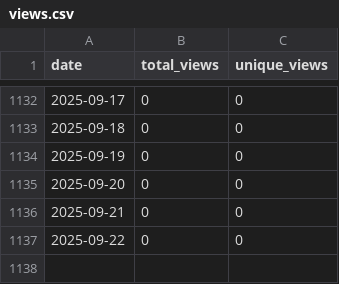
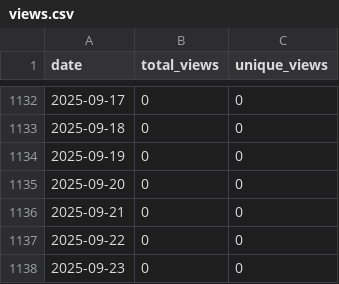
Before and after one commit to wumphlett/COMP-1210, a CSV file: .traffic/views.csv, drawn as a sheet; only a part is shown, gaps mark what is left out; the diff names each change by its address in the sheet, - before the commit and + after, or states it on an @@ line.

```diff
--- a/.traffic/views.csv
+++ b/.traffic/views.csv
+row 1138: 2025-09-23 | 0 | 0
```
Also changed, not shown: .traffic/clones.csv, 3 other files.
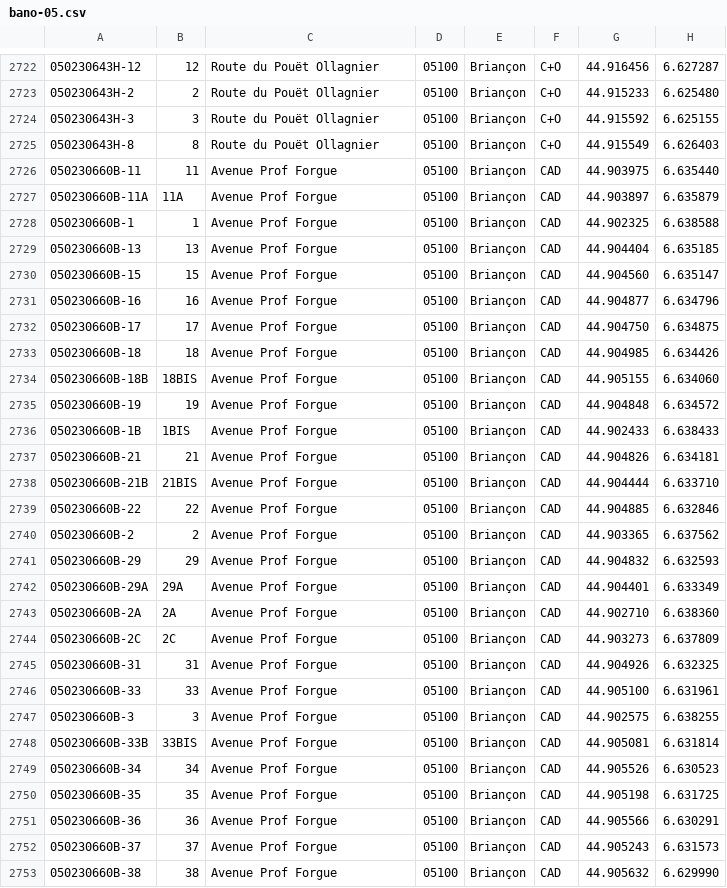
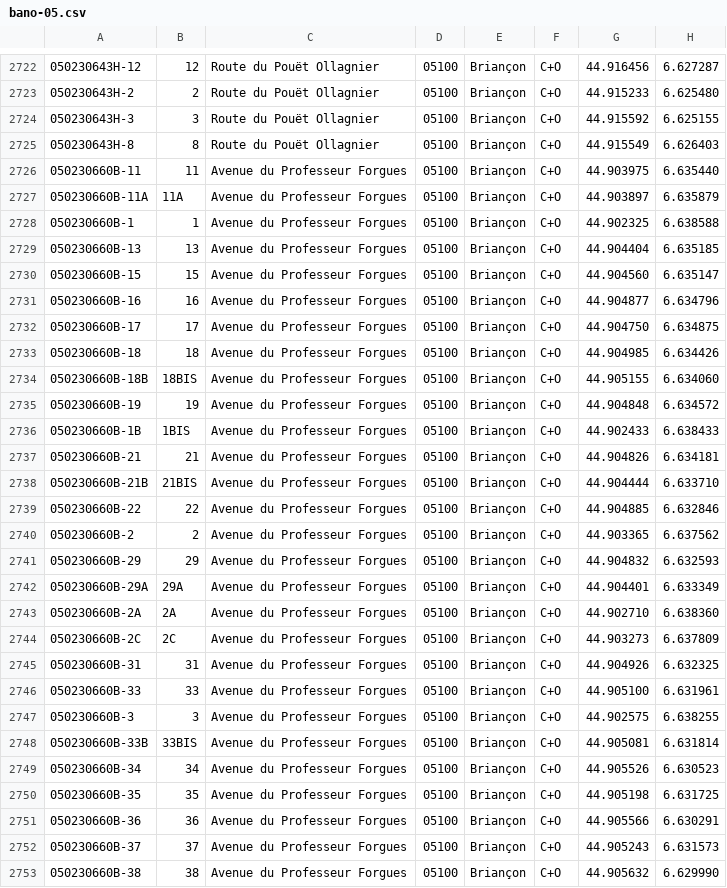
Before and after one commit to osm-fr/bano-data, a CSV file: bano-05.csv, drawn as a sheet; only a part is shown, gaps mark what is left out; the diff covers the shown part only.

```diff
--- a/bano-05.csv
+++ b/bano-05.csv
@@ -2725,29 +2725,29 @@
 050230643H-8,8,Route du Pouët Ollagnier,05100,Briançon,C+O,44.915549,6.626403
-050230660B-11,11,Avenue Prof Forgue,05100,Briançon,CAD,44.903975,6.635440
-050230660B-11A,11A,Avenue Prof Forgue,05100,Briançon,CAD,44.903897,6.635879
-050230660B-1,1,Avenue Prof Forgue,05100,Briançon,CAD,44.902325,6.638588
-050230660B-13,13,Avenue Prof Forgue,05100,Briançon,CAD,44.904404,6.635185
-050230660B-15,15,Avenue Prof Forgue,05100,Briançon,CAD,44.904560,6.635147
-050230660B-16,16,Avenue Prof Forgue,05100,Briançon,CAD,44.904877,6.634796
-050230660B-17,17,Avenue Prof Forgue,05100,Briançon,CAD,44.904750,6.634875
-050230660B-18,18,Avenue Prof Forgue,05100,Briançon,CAD,44.904985,6.634426
-050230660B-18B,18BIS,Avenue Prof Forgue,05100,Briançon,CAD,44.905155,6.634060
-050230660B-19,19,Avenue Prof Forgue,05100,Briançon,CAD,44.904848,6.634572
-050230660B-1B,1BIS,Avenue Prof Forgue,05100,Briançon,CAD,44.902433,6.638433
-050230660B-21,21,Avenue Prof Forgue,05100,Briançon,CAD,44.904826,6.634181
-050230660B-21B,21BIS,Avenue Prof Forgue,05100,Briançon,CAD,44.904444,6.633710
-050230660B-22,22,Avenue Prof Forgue,05100,Briançon,CAD,44.904885,6.632846
-050230660B-2,2,Avenue Prof Forgue,05100,Briançon,CAD,44.903365,6.637562
-050230660B-29,29,Avenue Prof Forgue,05100,Briançon,CAD,44.904832,6.632593
-050230660B-29A,29A,Avenue Prof Forgue,05100,Briançon,CAD,44.904401,6.633349
-050230660B-2A,2A,Avenue Prof Forgue,05100,Briançon,CAD,44.902710,6.638360
-050230660B-2C,2C,Avenue Prof Forgue,05100,Briançon,CAD,44.903273,6.637809
-050230660B-31,31,Avenue Prof Forgue,05100,Briançon,CAD,44.904926,6.632325
-050230660B-33,33,Avenue Prof Forgue,05100,Briançon,CAD,44.905100,6.631961
-050230660B-3,3,Avenue Prof Forgue,05100,Briançon,CAD,44.902575,6.638255
-050230660B-33B,33BIS,Avenue Prof Forgue,05100,Briançon,CAD,44.905081,6.631814
-050230660B-34,34,Avenue Prof Forgue,05100,Briançon,CAD,44.905526,6.630523
-050230660B-35,35,Avenue Prof Forgue,05100,Briançon,CAD,44.905198,6.631725
-050230660B-36,36,Avenue Prof Forgue,05100,Briançon,CAD,44.905566,6.630291
-050230660B-37,37,Avenue Prof Forgue,05100,Briançon,CAD,44.905243,6.631573
-050230660B-38,38,Avenue Prof Forgue,05100,Briançon,CAD,44.905632,6.629990
+050230660B-11,11,Avenue du Professeur Forgues,05100,Briançon,C+O,44.903975,6.635440
+050230660B-11A,11A,Avenue du Professeur Forgues,05100,Briançon,C+O,44.903897,6.635879
+050230660B-1,1,Avenue du Professeur Forgues,05100,Briançon,C+O,44.902325,6.638588
+050230660B-13,13,Avenue du Professeur Forgues,05100,Briançon,C+O,44.904404,6.635185
+050230660B-15,15,Avenue du Professeur Forgues,05100,Briançon,C+O,44.904560,6.635147
+050230660B-16,16,Avenue du Professeur Forgues,05100,Briançon,C+O,44.904877,6.634796
+050230660B-17,17,Avenue du Professeur Forgues,05100,Briançon,C+O,44.904750,6.634875
+050230660B-18,18,Avenue du Professeur Forgues,05100,Briançon,C+O,44.904985,6.634426
+050230660B-18B,18BIS,Avenue du Professeur Forgues,05100,Briançon,C+O,44.905155,6.634060
+050230660B-19,19,Avenue du Professeur Forgues,05100,Briançon,C+O,44.904848,6.634572
+050230660B-1B,1BIS,Avenue du Professeur Forgues,05100,Briançon,C+O,44.902433,6.638433
+050230660B-21,21,Avenue du Professeur Forgues,05100,Briançon,C+O,44.904826,6.634181
+050230660B-21B,21BIS,Avenue du Professeur Forgues,05100,Briançon,C+O,44.904444,6.633710
+050230660B-22,22,Avenue du Professeur Forgues,05100,Briançon,C+O,44.904885,6.632846
+050230660B-2,2,Avenue du Professeur Forgues,05100,Briançon,C+O,44.903365,6.637562
+050230660B-29,29,Avenue du Professeur Forgues,05100,Briançon,C+O,44.904832,6.632593
+050230660B-29A,29A,Avenue du Professeur Forgues,05100,Briançon,C+O,44.904401,6.633349
+050230660B-2A,2A,Avenue du Professeur Forgues,05100,Briançon,C+O,44.902710,6.638360
+050230660B-2C,2C,Avenue du Professeur Forgues,05100,Briançon,C+O,44.903273,6.637809
+050230660B-31,31,Avenue du Professeur Forgues,05100,Briançon,C+O,44.904926,6.632325
+050230660B-33,33,Avenue du Professeur Forgues,05100,Briançon,C+O,44.905100,6.631961
+050230660B-3,3,Avenue du Professeur Forgues,05100,Briançon,C+O,44.902575,6.638255
+050230660B-33B,33BIS,Avenue du Professeur Forgues,05100,Briançon,C+O,44.905081,6.631814
+050230660B-34,34,Avenue du Professeur Forgues,05100,Briançon,C+O,44.905526,6.630523
+050230660B-35,35,Avenue du Professeur Forgues,05100,Briançon,C+O,44.905198,6.631725
+050230660B-36,36,Avenue du Professeur Forgues,05100,Briançon,C+O,44.905566,6.630291
+050230660B-37,37,Avenue du Professeur Forgues,05100,Briançon,C+O,44.905243,6.631573
+050230660B-38,38,Avenue du Professeur Forgues,05100,Briançon,C+O,44.905632,6.629990
```
Also changed, not shown: 91 edited cells elsewhere in this file, bano-2B.csv, 13 other files.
════
_Task details:_ Select, from the listing, all lines that include the word "views".

_Answer to this problem:_
Before and after one commit to wumphlett/COMP-1210, a CSV file: .traffic/views.csv, drawn as a sheet; only a part is shown, gaps mark what is left out; the diff names each change by its address in the sheet, - before the commit and + after, or states it on an @@ line.
--- a/.traffic/views.csv
+++ b/.traffic/views.csv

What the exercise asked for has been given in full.